Wow, all of those intense thoughts have now led to a whirlwind of emotions.
Moods/Emotions/Feelings: I am so anxious about all of the things I might have done or might have happened. I feel super depressed because my friendship may be over. I am so angry at them for feeling this way about me.
These emotions are so strong, I can feel them physically.
Physical Reactions: I may throw up, my heart is racing, my lungs feel heavy, I am sweating, I am shaking.
Now that I am experiencing all of these physical changes, I can’t just let it go, I am going to do or say something at the end of class.
Behaviors/Actions: In the moment: Lack of focus on math. After class: I am too scared to talk to my friend, maybe I’ll just walk out of class without talking to them (this may lead to a rift in your relationship). I am going to yell at my friend or say the meanest things I can to them for not talking to me because I am certain that they are angry at me so I am going to attack first. Let me come up with that list of meanest things now so I will be ready. Perhaps you bad mouth your friend behind their back or tell others that you are angry or upset with this friend for what they did which could lead to the destruction of your friendship or their friendships with others. Some of these may seem like extreme reactions but they happen all the time.

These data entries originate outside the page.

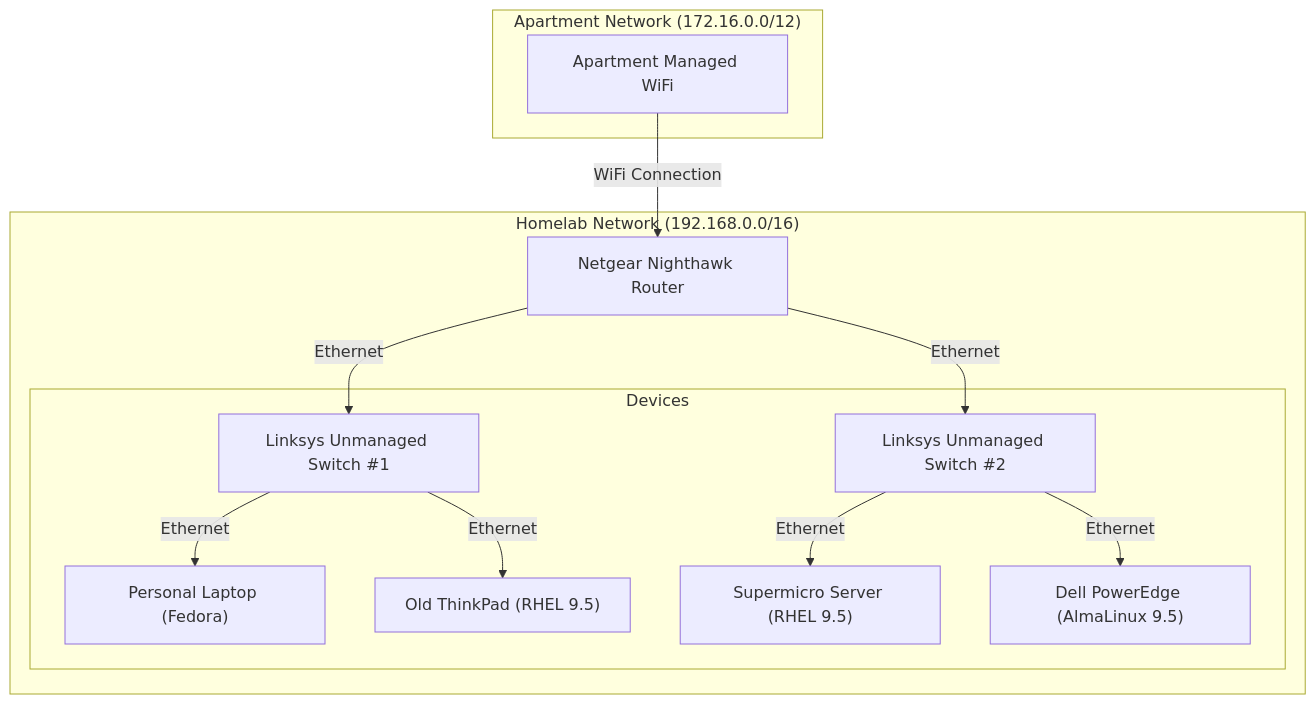
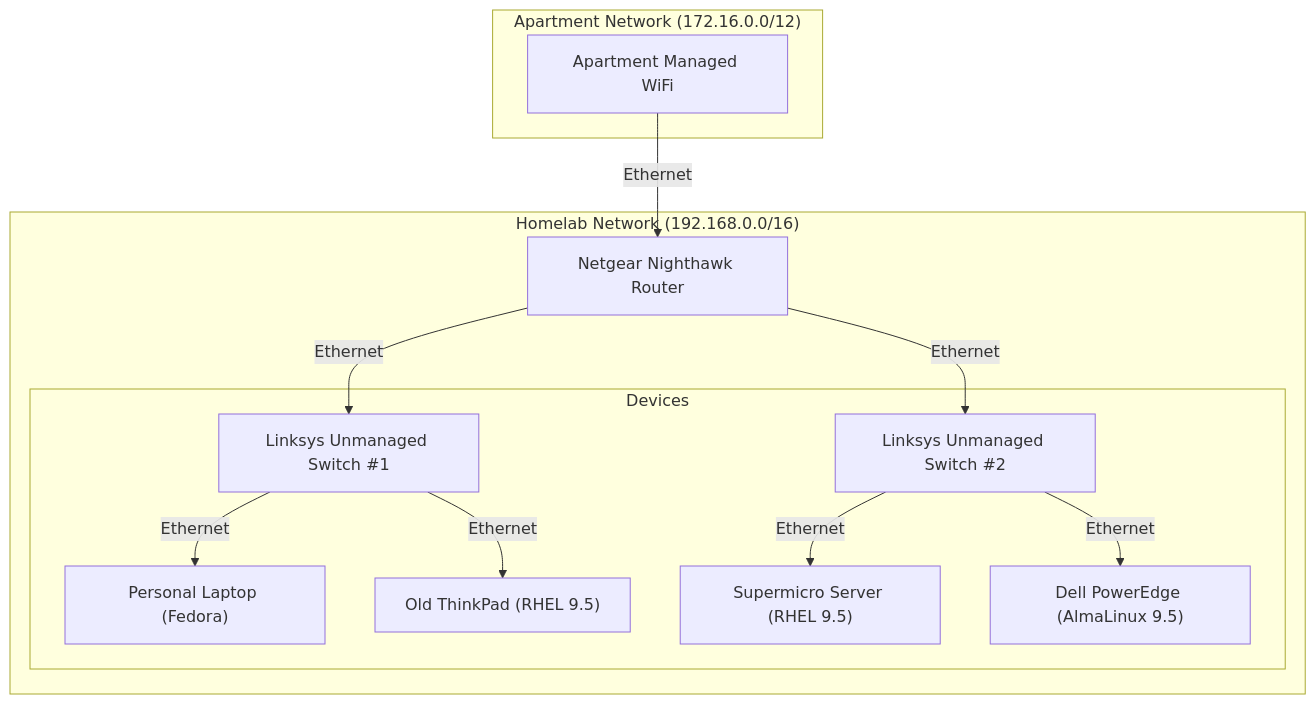
One commit to josephaw1022/HomelabSetup changed the first of 2 diagrams in README.md. Above: the diagram before and after it, drawn with Mermaid.

Commit message:
change arrow label

````diff
--- a/README.md
+++ b/README.md
@@ -4,31 +4,31 @@
 ```mermaid
 graph TD;
   
   subgraph "Apartment Network (172.16.0.0/12)"
     ApartmentWiFi["Apartment Managed WiFi"]
   end
 
   subgraph "Homelab Network (192.168.0.0/16)"
     
     Router["Netgear Nighthawk Router"]
-    ApartmentWiFi -->|WiFi Connection| Router
+    ApartmentWiFi -->|Ethernet| Router
     
     Switch1["Linksys Unmanaged Switch #1"]
     Switch2["Linksys Unmanaged Switch #2"]
     Router -- Ethernet --> Switch1
     Router -- Ethernet --> Switch2
 
     subgraph "Devices"
       Laptop["Personal Laptop (Fedora)"]
       OldThinkPad["Old ThinkPad (RHEL 9.5)"]
       Supermicro["Supermicro Server (RHEL 9.5)"]
       DellServer["Dell PowerEdge (AlmaLinux 9.5)"]
 
       Switch1 -- Ethernet --> Laptop
       Switch1 -- Ethernet --> OldThinkPad
       Switch2 -- Ethernet --> Supermicro
       Switch2 -- Ethernet --> DellServer
     end
   end
 
 ```
````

Gosh, that’s a lot of stuff going on in terms of possible thoughts, feelings, physical reactions and behaviors! Now what if I told you that your friend was just super tired because they stayed up late watching a movie, they barely got any sleep and they didn’t even hear you say hello. You have just spent the last 45 minutes creating countless scenarios of what you may have done wrong, you are possibly highly anxious, super depressed or incredibly angry, you made yourself physically ill, you may hurt or destroy your friendship with your behaviors afterwards by separating or retaliating, oh and you didn’t learn any math so you might fail the next test all because you created a false reality in your head. Learning how to stop this spiral is crucial in learning how to better our relationships and also manage stress, anxiety and depression.
In part two we will discuss why this happens and what to do to stop ourselves from getting caught in negative thought spirals. Check it out here: Part Two
Dr. Ben Alpert :-)
To discuss this and other issues or behaviors in detail, contact us at Hilber Psychological Services. To read more about cognitive distortion, feel free to click on this additional blog post.
Burns, D. D. (1999). The feeling good handbook. New York, N.Y., U.S.A: Plume.
Greenberger, D., & Padesky, C. A. (2016). Mind over mood: change how you feel by changing the way you think. Second edition. New York, NY: The Guilford Press.